- WORK INSTRUCTION -
Copy each line below holding "change".

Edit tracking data

-=-=-=-=-

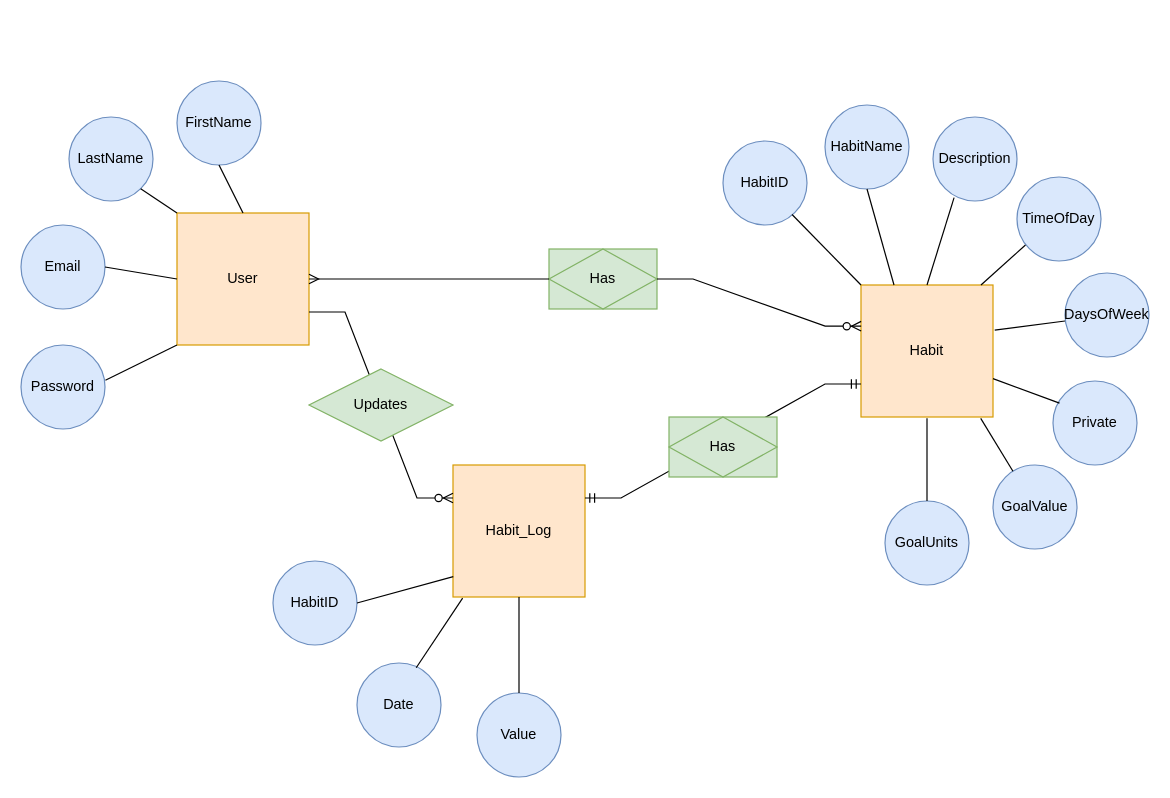
This is Untitled Diagram.drawio from r-butl/habitracked-4, a draw.io file, before an edit. Source tidied: cells renumbered, new cells numbered last; positions are measured from the earlier drawing's top-left corner, leaving out a move shared by most shapes. Both pictures are drawn from the tidied source at 120%, with x=0, y=0 at pixel (20, 80).
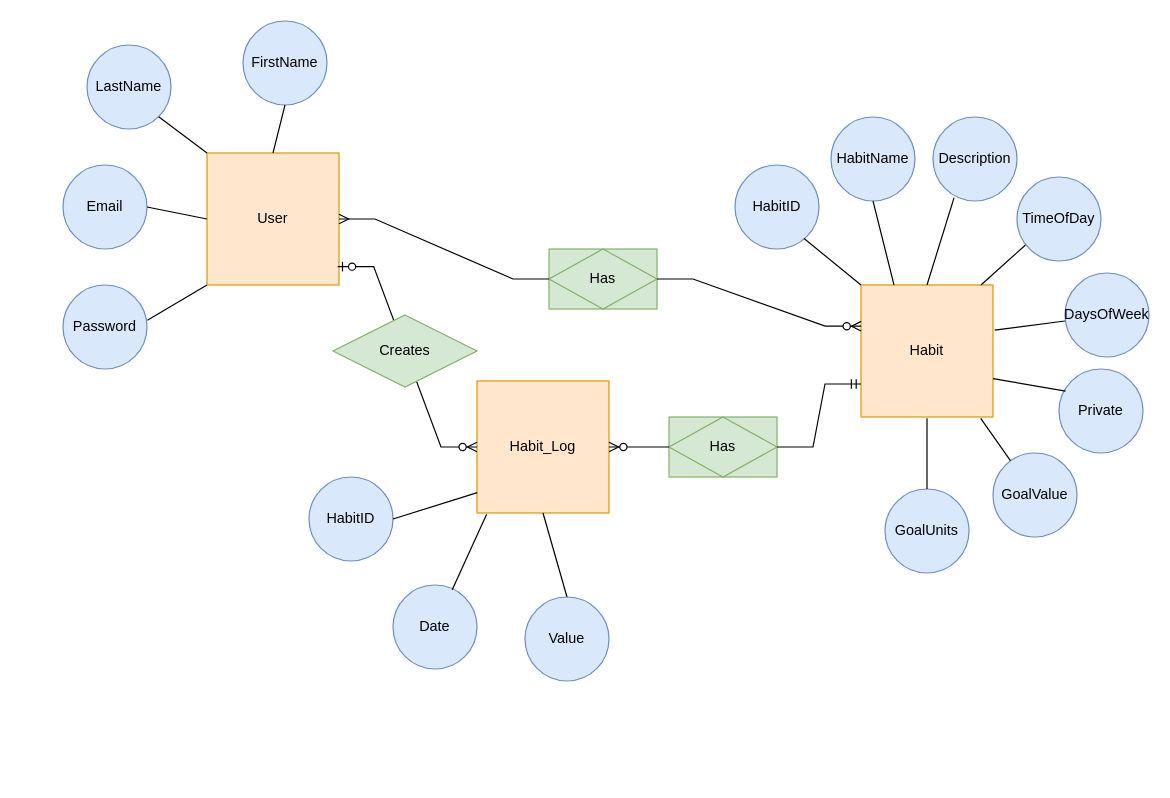
After the change.

The change refers to these unchanged cells:
```xml
<mxCell id="3" value="Habit" style="rounded=0;whiteSpace=wrap;html=1;fillColor=#ffe6cc;strokeColor=#d79b00;" parent="1" vertex="1">
  <mxGeometry x="700" y="170" width="110" height="110" as="geometry" />
</mxCell>
<mxCell id="21" value="Has" style="shape=associativeEntity;whiteSpace=wrap;html=1;align=center;fillColor=#d5e8d4;strokeColor=#82b366;" parent="1" vertex="1">
  <mxGeometry x="540" y="280" width="90" height="50" as="geometry" />
</mxCell>
```

Diff of the diagram source:
```diff
@@
     <mxCell id="2" value="User" style="rounded=0;whiteSpace=wrap;html=1;fillColor=#ffe6cc;strokeColor=#d79b00;" parent="1" vertex="1">
-      <mxGeometry x="130" y="110" width="110" height="110" as="geometry" />
+      <mxGeometry x="155" y="60" width="110" height="110" as="geometry" />
     </mxCell>
@@
     <mxCell id="4" value="HabitName" style="ellipse;whiteSpace=wrap;html=1;fillColor=#dae8fc;strokeColor=#6c8ebf;" parent="1" vertex="1">
-      <mxGeometry x="670" y="20" width="70" height="70" as="geometry" />
+      <mxGeometry x="675" y="30" width="70" height="70" as="geometry" />
     </mxCell>
@@
     <mxCell id="6" value="Habit_Log" style="rounded=0;whiteSpace=wrap;html=1;fillColor=#ffe6cc;strokeColor=#d79b00;" parent="1" vertex="1">
-      <mxGeometry x="360" y="320" width="110" height="110" as="geometry" />
+      <mxGeometry x="380" y="250" width="110" height="110" as="geometry" />
     </mxCell>
@@
     <mxCell id="9" value="Private" style="ellipse;whiteSpace=wrap;html=1;fillColor=#dae8fc;strokeColor=#6c8ebf;" parent="1" vertex="1">
-      <mxGeometry x="860" y="250" width="70" height="70" as="geometry" />
+      <mxGeometry x="865" y="240" width="70" height="70" as="geometry" />
     </mxCell>
     <mxCell id="10" value="GoalValue" style="ellipse;whiteSpace=wrap;html=1;fillColor=#dae8fc;strokeColor=#6c8ebf;" parent="1" vertex="1">
-      <mxGeometry x="810" y="320" width="70" height="70" as="geometry" />
+      <mxGeometry x="810" y="310" width="70" height="70" as="geometry" />
     </mxCell>
     <mxCell id="11" value="GoalUnits" style="ellipse;whiteSpace=wrap;html=1;fillColor=#dae8fc;strokeColor=#6c8ebf;" parent="1" vertex="1">
-      <mxGeometry x="720" y="350" width="70" height="70" as="geometry" />
+      <mxGeometry x="720" y="340" width="70" height="70" as="geometry" />
     </mxCell>
@@
-    <mxCell id="19" style="edgeStyle=entityRelationEdgeStyle;fontSize=12;html=1;endArrow=ERmandOne;startArrow=ERmandOne;rounded=0;entryX=0;entryY=0.75;entryDx=0;entryDy=0;exitX=1;exitY=0.25;exitDx=0;exitDy=0;" parent="1" edge="1" source="6" target="3">
-      <mxGeometry relative="1" as="geometry" />
-    </mxCell>
-    <mxCell id="20" style="edgeStyle=entityRelationEdgeStyle;fontSize=12;html=1;endArrow=ERzeroToMany;endFill=1;rounded=0;exitX=1;exitY=0.75;exitDx=0;exitDy=0;entryX=0;entryY=0.25;entryDx=0;entryDy=0;" parent="1" edge="1" source="2" target="6">
-      <mxGeometry relative="1" as="geometry">
-        <Array as="points">
-          <mxPoint x="380" y="210" />
-          <mxPoint x="460" y="230" />
-          <mxPoint x="370" y="250" />
-        </Array>
-      </mxGeometry>
-    </mxCell>
@@
     <mxCell id="22" value="FirstName" style="ellipse;whiteSpace=wrap;html=1;fillColor=#dae8fc;strokeColor=#6c8ebf;" parent="1" vertex="1">
-      <mxGeometry x="130" width="70" height="70" as="geometry" />
+      <mxGeometry x="185" y="-50" width="70" height="70" as="geometry" />
     </mxCell>
     <mxCell id="23" value="LastName" style="ellipse;whiteSpace=wrap;html=1;fillColor=#dae8fc;strokeColor=#6c8ebf;" parent="1" vertex="1">
-      <mxGeometry x="40" y="30" width="70" height="70" as="geometry" />
+      <mxGeometry x="55" y="-30" width="70" height="70" as="geometry" />
     </mxCell>
     <mxCell id="24" value="Email" style="ellipse;whiteSpace=wrap;html=1;fillColor=#dae8fc;strokeColor=#6c8ebf;" parent="1" vertex="1">
-      <mxGeometry y="120" width="70" height="70" as="geometry" />
+      <mxGeometry x="35" y="70" width="70" height="70" as="geometry" />
     </mxCell>
     <mxCell id="25" value="Password" style="ellipse;whiteSpace=wrap;html=1;fillColor=#dae8fc;strokeColor=#6c8ebf;" parent="1" vertex="1">
-      <mxGeometry y="220" width="70" height="70" as="geometry" />
+      <mxGeometry x="35" y="170" width="70" height="70" as="geometry" />
     </mxCell>
@@
-    <mxCell id="33" value="Updates" style="shape=rhombus;perimeter=rhombusPerimeter;whiteSpace=wrap;html=1;align=center;fillColor=#d5e8d4;strokeColor=#82b366;" parent="1" vertex="1">
-      <mxGeometry x="240" y="240" width="120" height="60" as="geometry" />
-    </mxCell>
     <mxCell id="34" value="HabitID" style="ellipse;whiteSpace=wrap;html=1;fillColor=#dae8fc;strokeColor=#6c8ebf;" parent="1" vertex="1">
-      <mxGeometry x="585" y="50" width="70" height="70" as="geometry" />
+      <mxGeometry x="595" y="70" width="70" height="70" as="geometry" />
     </mxCell>
@@
     <mxCell id="36" value="HabitID" style="ellipse;whiteSpace=wrap;html=1;fillColor=#dae8fc;strokeColor=#6c8ebf;" parent="1" vertex="1">
-      <mxGeometry x="210" y="400" width="70" height="70" as="geometry" />
+      <mxGeometry x="240" y="330" width="70" height="70" as="geometry" />
     </mxCell>
@@
     <mxCell id="38" value="Date" style="ellipse;whiteSpace=wrap;html=1;fillColor=#dae8fc;strokeColor=#6c8ebf;" parent="1" vertex="1">
-      <mxGeometry x="280" y="485" width="70" height="70" as="geometry" />
+      <mxGeometry x="310" y="420" width="70" height="70" as="geometry" />
     </mxCell>
@@
     <mxCell id="40" value="Value" style="ellipse;whiteSpace=wrap;html=1;fillColor=#dae8fc;strokeColor=#6c8ebf;" parent="1" vertex="1">
-      <mxGeometry x="380" y="510" width="70" height="70" as="geometry" />
+      <mxGeometry x="420" y="430" width="70" height="70" as="geometry" />
     </mxCell>
@@
+    <mxCell id="42" style="edgeStyle=entityRelationEdgeStyle;fontSize=12;html=1;endArrow=ERmandOne;rounded=0;entryX=0;entryY=0.75;entryDx=0;entryDy=0;exitX=1;exitY=0.5;exitDx=0;exitDy=0;" parent="1" edge="1" source="21" target="3">
+      <mxGeometry relative="1" as="geometry" />
+    </mxCell>
+    <mxCell id="43" style="edgeStyle=entityRelationEdgeStyle;fontSize=12;html=1;endArrow=ERzeroToMany;endFill=1;rounded=0;entryX=1;entryY=0.5;entryDx=0;entryDy=0;exitX=0;exitY=0.5;exitDx=0;exitDy=0;" parent="1" edge="1" source="21" target="6">
+      <mxGeometry relative="1" as="geometry" />
+    </mxCell>
+    <mxCell id="20" style="edgeStyle=entityRelationEdgeStyle;fontSize=12;html=1;endArrow=ERzeroToMany;startArrow=ERzeroToOne;rounded=0;exitX=0.99;exitY=0.861;exitDx=0;exitDy=0;entryX=0;entryY=0.5;entryDx=0;entryDy=0;exitPerimeter=0;" parent="1" edge="1" source="2" target="6">
+      <mxGeometry relative="1" as="geometry">
+        <Array as="points">
+          <mxPoint x="215" y="200" />
+        </Array>
+      </mxGeometry>
+    </mxCell>
+    <mxCell id="44" value="Creates" style="shape=rhombus;perimeter=rhombusPerimeter;whiteSpace=wrap;html=1;align=center;fillColor=#d5e8d4;strokeColor=#82b366;" parent="1" vertex="1">
+      <mxGeometry x="260" y="195" width="120" height="60" as="geometry" />
+    </mxCell>
```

-=-=-=-=-

- EXERCISE OUTPUT -
After the change.
The change refers to these unchanged cells:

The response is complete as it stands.